Big freeze brings Christmas chaos to Europe and North America
Trouble on both sides of the Atlantic as holiday temperatures plunge
Agencies in Augusta
Utility crews from Maine to Michigan and into Canada worked to restore power to more than half a million homes that were left in the dark by last weekend's ice storm, which has been linked to 27 deaths.
In the United States, the death toll from the storm reached at least 17, from traffic accidents and carbon monoxide poisoning. In Canada, 10 people were reported dead, including five who suffered apparent carbon monoxide poisoning as they attempted to heat their homes.
Police said two people in Ontario died after using a gas generator in a home northeast of Toronto. Police in Quebec said carbon monoxide poisoning was believed to be the cause of three deaths in a chalet on the province's North Shore. Earlier, five people were killed in eastern Canada in highway crashes blamed on severe weather.
The ice storm last weekend was one of the worst to hit during a Christmas week, and repair crews were working around the clock to restore service.
As temperatures plunged below minus 7 Celsius in Toronto, authorities reported a dramatic jump in calls for suspected carbon monoxide poisoning, responding to 110 calls in a 24-hour period. Officials say they typically see 20 such calls a day.
"I understand they want to keep warm, but you cannot do this. This is deadly," Toronto mayor Rob Ford said as the city issued an extreme cold weather alert. Fire officials warned residents not to use any appliance that burns inside a home - even candles.
"It's a real problem, a silent killer," said Joe Flynn, Vermont's director of emergency management and homeland security.
In Toronto, about 72,000 customers remained without power on Wednesday - down from 300,000. Elsewhere in Ontario, about 30,000 customers were still without power. In Quebec, some 28,000 customers remained without power. In New Brunswick, just under 30,000 customers were still in the dark.
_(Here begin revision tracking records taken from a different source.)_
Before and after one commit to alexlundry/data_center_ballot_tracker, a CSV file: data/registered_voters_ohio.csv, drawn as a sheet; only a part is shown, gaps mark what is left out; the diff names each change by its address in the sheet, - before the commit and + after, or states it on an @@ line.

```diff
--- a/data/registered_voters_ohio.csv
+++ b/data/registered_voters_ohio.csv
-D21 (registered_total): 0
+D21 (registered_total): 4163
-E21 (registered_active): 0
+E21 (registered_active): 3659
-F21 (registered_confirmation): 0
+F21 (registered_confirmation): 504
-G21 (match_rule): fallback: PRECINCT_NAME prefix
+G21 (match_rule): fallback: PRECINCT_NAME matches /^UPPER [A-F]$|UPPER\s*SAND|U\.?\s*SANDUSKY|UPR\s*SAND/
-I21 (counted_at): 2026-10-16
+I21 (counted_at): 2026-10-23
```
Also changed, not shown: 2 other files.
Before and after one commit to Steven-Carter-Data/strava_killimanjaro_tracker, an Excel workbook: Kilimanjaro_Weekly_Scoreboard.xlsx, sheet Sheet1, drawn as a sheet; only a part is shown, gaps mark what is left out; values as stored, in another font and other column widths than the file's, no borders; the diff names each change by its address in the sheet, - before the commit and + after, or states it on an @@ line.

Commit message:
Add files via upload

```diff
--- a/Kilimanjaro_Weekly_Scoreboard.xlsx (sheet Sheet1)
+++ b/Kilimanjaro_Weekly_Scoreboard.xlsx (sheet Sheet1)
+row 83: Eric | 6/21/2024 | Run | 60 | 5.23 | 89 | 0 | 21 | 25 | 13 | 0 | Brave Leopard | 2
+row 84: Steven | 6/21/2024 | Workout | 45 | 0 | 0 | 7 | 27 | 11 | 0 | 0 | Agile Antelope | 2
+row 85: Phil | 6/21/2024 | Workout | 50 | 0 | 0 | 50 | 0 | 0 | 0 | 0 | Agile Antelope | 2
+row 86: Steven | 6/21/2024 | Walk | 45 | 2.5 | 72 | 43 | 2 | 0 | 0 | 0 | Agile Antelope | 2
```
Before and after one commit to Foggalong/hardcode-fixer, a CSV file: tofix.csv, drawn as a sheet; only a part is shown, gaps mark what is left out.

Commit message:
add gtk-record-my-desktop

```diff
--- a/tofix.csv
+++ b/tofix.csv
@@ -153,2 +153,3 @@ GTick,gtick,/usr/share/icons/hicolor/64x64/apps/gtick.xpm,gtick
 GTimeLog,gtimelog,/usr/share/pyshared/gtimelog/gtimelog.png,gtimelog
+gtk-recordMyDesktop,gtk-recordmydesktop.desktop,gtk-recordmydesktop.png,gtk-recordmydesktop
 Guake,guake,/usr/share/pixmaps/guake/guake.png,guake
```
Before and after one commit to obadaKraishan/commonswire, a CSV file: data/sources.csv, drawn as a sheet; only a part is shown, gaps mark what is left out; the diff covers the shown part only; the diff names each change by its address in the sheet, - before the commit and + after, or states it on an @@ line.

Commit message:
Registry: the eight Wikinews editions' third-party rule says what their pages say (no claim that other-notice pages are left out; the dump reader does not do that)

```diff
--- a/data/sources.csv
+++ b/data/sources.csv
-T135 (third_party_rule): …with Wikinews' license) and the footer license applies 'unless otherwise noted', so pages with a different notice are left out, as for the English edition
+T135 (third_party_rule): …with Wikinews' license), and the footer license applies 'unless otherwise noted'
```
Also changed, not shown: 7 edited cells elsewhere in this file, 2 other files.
Europe was also suffering from severe weather over the Christmas holiday.
In southern France, powerful winds and torrential rain grounded flights and cut off power to tens of thousands of homes.
About 50,000 homes across the country were without electricity on Christmas Day due to ruptured power lines and widespread flooding in the northwestern Brittany region, said France's ERDF power distributor.
Repair work by some 2,000 technicians throughout the day restored power to some 70,000 homes.
Hurricane-force winds have lashed France and Britain, causing five deaths in Britain and one in France. Heavy downpours led to cancellations of rail, flight and ferry services. Thousands of Britons woke up to flooding and power cuts on Christmas Day.
Associated Press, Reuters